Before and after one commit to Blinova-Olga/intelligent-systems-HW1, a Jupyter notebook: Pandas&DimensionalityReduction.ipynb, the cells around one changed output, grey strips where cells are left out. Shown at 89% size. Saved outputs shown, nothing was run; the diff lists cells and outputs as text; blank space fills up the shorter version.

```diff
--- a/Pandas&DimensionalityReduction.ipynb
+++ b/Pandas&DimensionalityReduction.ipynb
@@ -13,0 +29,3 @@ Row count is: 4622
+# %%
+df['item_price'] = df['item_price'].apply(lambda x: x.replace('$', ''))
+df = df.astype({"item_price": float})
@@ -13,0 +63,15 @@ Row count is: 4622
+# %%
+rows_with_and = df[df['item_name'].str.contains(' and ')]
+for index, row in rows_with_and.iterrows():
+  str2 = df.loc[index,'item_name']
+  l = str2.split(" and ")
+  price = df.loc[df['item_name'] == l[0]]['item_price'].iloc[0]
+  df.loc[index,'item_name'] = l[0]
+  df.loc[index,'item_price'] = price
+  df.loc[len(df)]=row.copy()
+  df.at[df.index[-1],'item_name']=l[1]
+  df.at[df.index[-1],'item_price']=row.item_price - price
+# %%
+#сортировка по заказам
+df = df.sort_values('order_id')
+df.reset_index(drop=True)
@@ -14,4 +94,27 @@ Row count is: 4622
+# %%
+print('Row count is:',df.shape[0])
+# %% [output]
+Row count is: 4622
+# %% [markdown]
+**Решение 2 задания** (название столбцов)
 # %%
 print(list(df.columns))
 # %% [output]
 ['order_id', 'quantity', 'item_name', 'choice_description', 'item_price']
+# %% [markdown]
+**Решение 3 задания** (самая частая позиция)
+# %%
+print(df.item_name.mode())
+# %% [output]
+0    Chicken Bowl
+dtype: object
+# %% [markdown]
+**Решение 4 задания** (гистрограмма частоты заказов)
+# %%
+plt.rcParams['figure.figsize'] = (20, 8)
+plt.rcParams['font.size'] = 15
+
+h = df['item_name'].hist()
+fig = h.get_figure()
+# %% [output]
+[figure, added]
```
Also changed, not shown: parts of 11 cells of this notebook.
────
# [Task item]
Line by line, retype the records with no changes.

# [Result of this task]
Before and after one commit to Blinova-Olga/intelligent-systems-HW1, a Jupyter notebook: Pandas&DimensionalityReduction.ipynb, the cells around one changed output, grey strips where cells are left out. Shown at 89% size. Saved outputs shown, nothing was run; the diff lists cells and outputs as text; blank space fills up the shorter version.

```diff
--- a/Pandas&DimensionalityReduction.ipynb
+++ b/Pandas&DimensionalityReduction.ipynb
@@ -13,0 +29,3 @@ Row count is: 4622
+# %%
+df['item_price'] = df['item_price'].apply(lambda x: x.replace('$', ''))
+df = df.astype({"item_price": float})
@@ -13,0 +63,15 @@ Row count is: 4622
+# %%
+rows_with_and = df[df['item_name'].str.contains(' and ')]
+for index, row in rows_with_and.iterrows():
+  str2 = df.loc[index,'item_name']
+  l = str2.split(" and ")
+  price = df.loc[df['item_name'] == l[0]]['item_price'].iloc[0]
+  df.loc[index,'item_name'] = l[0]
+  df.loc[index,'item_price'] = price
+  df.loc[len(df)]=row.copy()
+  df.at[df.index[-1],'item_name']=l[1]
+  df.at[df.index[-1],'item_price']=row.item_price - price
+# %%
+#сортировка по заказам
+df = df.sort_values('order_id')
+df.reset_index(drop=True)
@@ -14,4 +94,27 @@ Row count is: 4622
+# %%
+print('Row count is:',df.shape[0])
+# %% [output]
+Row count is: 4622
+# %% [markdown]
+**Решение 2 задания** (название столбцов)
 # %%
 print(list(df.columns))
 # %% [output]
 ['order_id', 'quantity', 'item_name', 'choice_description', 'item_price']
+# %% [markdown]
+**Решение 3 задания** (самая частая позиция)
+# %%
+print(df.item_name.mode())
+# %% [output]
+0    Chicken Bowl
+dtype: object
+# %% [markdown]
+**Решение 4 задания** (гистрограмма частоты заказов)
+# %%
+plt.rcParams['figure.figsize'] = (20, 8)
+plt.rcParams['font.size'] = 15
+
+h = df['item_name'].hist()
+fig = h.get_figure()
+# %% [output]
+[figure, added]
```
Also changed, not shown: parts of 11 cells of this notebook.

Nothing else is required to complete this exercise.